St. Albert councillors speak about experience at recent conference
Saturday, Jun 07, 2014 06:00 am
St. Albert city councillors descended on Niagara Falls, Ont. last week for more than just the scenery.
The mayor and Couns. Wes Brodhead, Cathy Heron, Tim Osborne and Gilles Prefontaine flew east to represent St. Albert at the annual conference of the Federation of Canadian Municipalities (FCM).
“It’s been an interesting and productive week,” Brodhead said, noting he and other councillors went a day early to participate in a regional workshop that brought in representatives of successful regional partnerships from across North America.
“We chatted around what it takes to be successful as a region, what it meant to collaborate and the benefit of not only working together for the region but it allowed the companies within the area to also compete better,” he said.
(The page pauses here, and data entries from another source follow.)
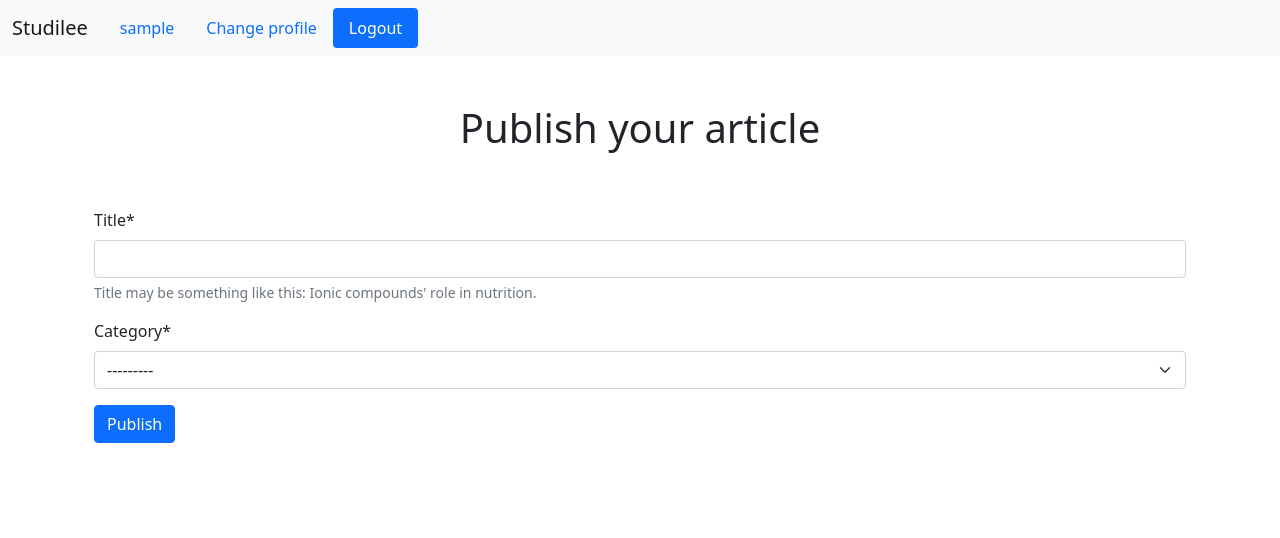
After one commit to Andrew-157/dj_project_4, a Django app: page /publish/ in a window 1280 px wide. The commit adds this page. Shown: the top 538 px of the page. Run offline with Django 4.2, Linux system fonts and the light colour scheme; the visitor is signed in with stand-in values (Sample User, id 1); data that the repository does not hold is empty; some libraries are stand-ins or nearby versions.

Commit message:
PostArticleView

```diff
--- a/private/forms.py
+++ b/private/forms.py
@@ -4,9 +4,9 @@ from core.models import Article
 
 
 class CreateArticleForm(forms.ModelForm):
-    fields = forms.CharField(help_text='Some text',
-                             max_length=255,
-                             min_length=5)
+    title = forms.CharField(help_text="Title may be something like this: Ionic compounds' role in nutrition.",
+                            max_length=255,
+                            min_length=5)
 
     class Meta:
         model = Article
--- a/private/templates/private/private_page.html
+++ b/private/templates/private/private_page.html
@@ -4,5 +4,6 @@
 {% block content %}
 <div class="container py-5">
     <h1>Your private page, {{ user }}</h1>
+    <a href="{% url 'private:post-article' %}">Post new article</a>
 </div>
 {% endblock %}
--- /dev/null
+++ b/private/templates/private/publish_article.html
@@ -0,0 +1,16 @@
+{% extends 'core/base.html' %}
+
+
+{% block content %}
+<div class="container py-5">
+    <h1 class="text-center">Publish your article</h1>
+    {% load crispy_forms_tags %}
+    <div class="container py-5">
+        <form action="{% url 'private:post-article' %}" method="post">
+            {% csrf_token %}
+            {{ form|crispy }}
+            <button type="submit" class="btn btn-primary">Publish</button>
+        </form>
+    </div>
+</div>
+{% endblock %}
--- a/private/urls.py
+++ b/private/urls.py
@@ -6,5 +6,6 @@ app_name = 'private'
 
 
 urlpatterns = [
-    path('you/', views.PrivatePageView.as_view(), name='private-page')
+    path('you/', views.PrivatePageView.as_view(), name='private-page'),
+    path('publish/', views.PostArticleView.as_view(), name='post-article')
 ]
--- a/private/views.py
+++ b/private/views.py
@@ -1,7 +1,16 @@
+from django.contrib import messages
 from django.contrib.auth.decorators import login_required
+from django.contrib.auth.mixins import LoginRequiredMixin
+from django.http import HttpResponse
 from django.utils.decorators import method_decorator
 from django.shortcuts import render
+from django.urls import reverse_lazy
 from django.views import View
+from django.views.generic import FormView
+from django.views.generic.edit import CreateView, DeleteView
+
+from private.forms import CreateArticleForm
+from core.models import Article
 
 
 class PrivatePageView(View):
@@ -13,3 +22,16 @@ class PrivatePageView(View):
     @method_decorator(login_required)
     def dispatch(self, request, *args, **kwargs):
         return super().dispatch(request, *args, **kwargs)
+
+
+class PostArticleView(LoginRequiredMixin, CreateView):
+    template_name = 'private/publish_article.html'
+    form_class = CreateArticleForm
+    success_url = reverse_lazy('private:private-page')
+    model = Article
+
+    def form_valid(self, form) -> HttpResponse:
+        form.instance.author = self.request.user
+        messages.success(
+            self.request, 'Great! You posted new article. Now add some sections to it.')
+        return super().form_valid(form)
```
Brodhead also highlighted a pair of study sessions he went on, one to view the urban, completely accessible forest and the other looking at the trail systems.
With Brodhead’s interest in whistle cessation and railway safety, he found a session on the latter a natural fit.
“It was heartening to hear that municipalities … across the country are taking a greater interest in what it means to have rails going through their community,” Brodhead said. “The reality of it is we need to stay on our national railways to make sure their infrastructure’s maintained.”
Heron, a member of the St. Albert smart city master plan steering committee, found herself on a panel with city staff from Halifax and Winnipeg talking about their different approaches to having a “smart city.” Smart city is about using technology as a tool in a variety of ways for municipalities.
“I think the people in the room were really appreciative of having a politician speaking to them,” Heron said, noting she talked about the alliance St. Albert has formed with post-secondary institutions and technology companies and about how politicians can use the data to drive better decisions. “I got swarmed afterwards.”
There is a trade show that runs as part of the conference, and Heron noted there was a smart city focus there as well.
“So the profile of St. Albert I think was really elevated nationally on our smart city initiative,” she said.
Heron said she finds the side conversations with other municipal officials the most beneficial, something Prefontaine echoed.
“It’s not so much the sessions themselves as the opportunity to sit and talk with people,” Prefontaine said. “The presentations are wonderful but they open up that conversation.”
Prefontaine went on a study tour that he found interesting because it showed the differences in approaches to how municipalities deal with the rivers that flow through them in different provinces.
“It was really interesting to see the different model that is utilized in Ontario compared to what’s been done in Alberta in terms of river (watershed) alliances,” he said.
Prefontaine stayed behind for some extra time to attend the Canada Green Building Council’s conference.
For Osborne, the main benefit came from connecting with other municipal leaders.
“I have a lot of interest in some of the social issues that communities across the country are dealing with so some good conversations around affordable housing, seniors housing, things like that,” he said.
Osborne said he thinks municipalities have a stronger voice when they work together towards a common message.
“I think FCM is kind of one of our stronger mechanisms for doing that,” he said.